Ankara's vision of the 15,000 square-meter mosque prompts the opposition to warn of an impending 'Islamic republic'. Thomas Seibert reports from Istanbul

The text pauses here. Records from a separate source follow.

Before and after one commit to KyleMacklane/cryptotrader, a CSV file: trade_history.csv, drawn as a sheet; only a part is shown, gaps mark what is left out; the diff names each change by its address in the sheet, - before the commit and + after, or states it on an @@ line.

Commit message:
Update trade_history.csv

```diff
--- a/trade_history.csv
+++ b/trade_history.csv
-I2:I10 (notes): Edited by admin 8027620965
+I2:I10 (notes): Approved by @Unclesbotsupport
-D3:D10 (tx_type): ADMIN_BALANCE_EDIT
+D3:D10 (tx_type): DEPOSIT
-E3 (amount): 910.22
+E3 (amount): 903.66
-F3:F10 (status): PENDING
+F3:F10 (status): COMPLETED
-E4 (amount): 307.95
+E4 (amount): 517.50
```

Camlica hill, in background, is where the Turkish government plans to build a mosque that will occupy an area of 15,000 square metres. Murad Sezer / Reuters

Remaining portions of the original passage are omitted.